Available data —
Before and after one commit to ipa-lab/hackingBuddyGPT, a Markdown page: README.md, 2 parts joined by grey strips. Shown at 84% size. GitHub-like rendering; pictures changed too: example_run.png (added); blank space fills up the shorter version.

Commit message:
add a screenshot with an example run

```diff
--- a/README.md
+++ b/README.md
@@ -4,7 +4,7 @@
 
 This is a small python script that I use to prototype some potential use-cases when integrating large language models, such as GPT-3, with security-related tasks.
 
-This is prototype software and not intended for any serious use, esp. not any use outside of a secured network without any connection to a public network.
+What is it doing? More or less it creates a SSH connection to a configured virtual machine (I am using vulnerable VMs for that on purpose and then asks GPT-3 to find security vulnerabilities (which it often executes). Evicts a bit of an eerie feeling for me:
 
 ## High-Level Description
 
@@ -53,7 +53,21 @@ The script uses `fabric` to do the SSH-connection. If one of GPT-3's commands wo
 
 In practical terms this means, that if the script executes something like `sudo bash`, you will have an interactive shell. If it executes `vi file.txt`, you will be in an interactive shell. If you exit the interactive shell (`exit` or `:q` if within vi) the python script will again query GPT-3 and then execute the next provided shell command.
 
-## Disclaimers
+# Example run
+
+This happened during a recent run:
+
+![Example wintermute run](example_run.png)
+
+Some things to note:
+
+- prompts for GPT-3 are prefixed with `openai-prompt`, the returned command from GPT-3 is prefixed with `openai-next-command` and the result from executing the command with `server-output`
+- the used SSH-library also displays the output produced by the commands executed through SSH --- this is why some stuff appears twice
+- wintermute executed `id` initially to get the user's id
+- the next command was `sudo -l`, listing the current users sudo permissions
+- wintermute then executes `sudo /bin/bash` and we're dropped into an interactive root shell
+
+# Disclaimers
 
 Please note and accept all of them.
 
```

* * *

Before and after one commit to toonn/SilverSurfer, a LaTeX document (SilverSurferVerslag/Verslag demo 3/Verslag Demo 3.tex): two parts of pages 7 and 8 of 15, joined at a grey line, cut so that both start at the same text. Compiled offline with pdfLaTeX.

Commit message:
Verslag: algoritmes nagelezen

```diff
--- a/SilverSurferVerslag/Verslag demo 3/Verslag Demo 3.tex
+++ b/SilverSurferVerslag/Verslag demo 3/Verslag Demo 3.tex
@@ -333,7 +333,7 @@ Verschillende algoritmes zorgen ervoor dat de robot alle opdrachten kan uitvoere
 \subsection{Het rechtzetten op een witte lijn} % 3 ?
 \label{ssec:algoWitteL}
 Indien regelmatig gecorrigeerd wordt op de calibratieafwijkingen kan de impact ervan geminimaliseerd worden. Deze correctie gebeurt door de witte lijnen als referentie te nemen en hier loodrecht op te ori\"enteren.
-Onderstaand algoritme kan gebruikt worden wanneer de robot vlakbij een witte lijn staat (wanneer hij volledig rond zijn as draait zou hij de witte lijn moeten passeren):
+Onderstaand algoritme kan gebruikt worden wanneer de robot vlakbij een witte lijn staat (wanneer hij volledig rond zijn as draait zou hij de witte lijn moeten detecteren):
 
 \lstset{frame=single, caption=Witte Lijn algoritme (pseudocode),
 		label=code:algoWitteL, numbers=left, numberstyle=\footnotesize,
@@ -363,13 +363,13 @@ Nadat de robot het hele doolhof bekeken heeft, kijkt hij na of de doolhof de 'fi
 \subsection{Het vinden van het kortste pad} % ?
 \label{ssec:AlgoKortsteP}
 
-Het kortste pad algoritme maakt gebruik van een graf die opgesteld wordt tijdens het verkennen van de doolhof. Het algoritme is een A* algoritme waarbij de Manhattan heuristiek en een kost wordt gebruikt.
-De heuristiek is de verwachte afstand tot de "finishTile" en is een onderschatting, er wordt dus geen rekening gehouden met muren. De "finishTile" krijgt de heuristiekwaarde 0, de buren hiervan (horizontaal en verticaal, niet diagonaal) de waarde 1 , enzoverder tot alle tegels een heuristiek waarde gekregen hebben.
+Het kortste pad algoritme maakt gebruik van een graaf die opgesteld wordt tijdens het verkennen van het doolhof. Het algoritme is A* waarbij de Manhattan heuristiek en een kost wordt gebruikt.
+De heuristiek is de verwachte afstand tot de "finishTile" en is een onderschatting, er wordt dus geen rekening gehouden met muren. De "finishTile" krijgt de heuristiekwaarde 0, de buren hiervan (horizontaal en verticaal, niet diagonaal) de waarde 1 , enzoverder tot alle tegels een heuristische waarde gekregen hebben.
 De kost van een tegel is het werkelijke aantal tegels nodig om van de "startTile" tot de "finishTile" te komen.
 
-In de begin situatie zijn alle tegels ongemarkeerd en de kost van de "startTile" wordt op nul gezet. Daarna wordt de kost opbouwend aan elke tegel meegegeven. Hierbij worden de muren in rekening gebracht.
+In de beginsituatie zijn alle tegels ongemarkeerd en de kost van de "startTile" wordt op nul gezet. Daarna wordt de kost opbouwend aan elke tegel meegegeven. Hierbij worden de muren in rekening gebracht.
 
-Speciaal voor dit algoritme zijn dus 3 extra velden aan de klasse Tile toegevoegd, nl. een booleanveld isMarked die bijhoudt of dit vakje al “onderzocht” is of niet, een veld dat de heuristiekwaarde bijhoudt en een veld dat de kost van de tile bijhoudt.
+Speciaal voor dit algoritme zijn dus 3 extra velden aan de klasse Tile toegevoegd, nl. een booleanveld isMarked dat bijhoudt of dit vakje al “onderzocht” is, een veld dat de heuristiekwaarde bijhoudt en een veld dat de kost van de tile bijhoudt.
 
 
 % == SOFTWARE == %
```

Task requirements —
Your reply should be a single number: the count of lines above that contain the word "label".

Problem solution —
3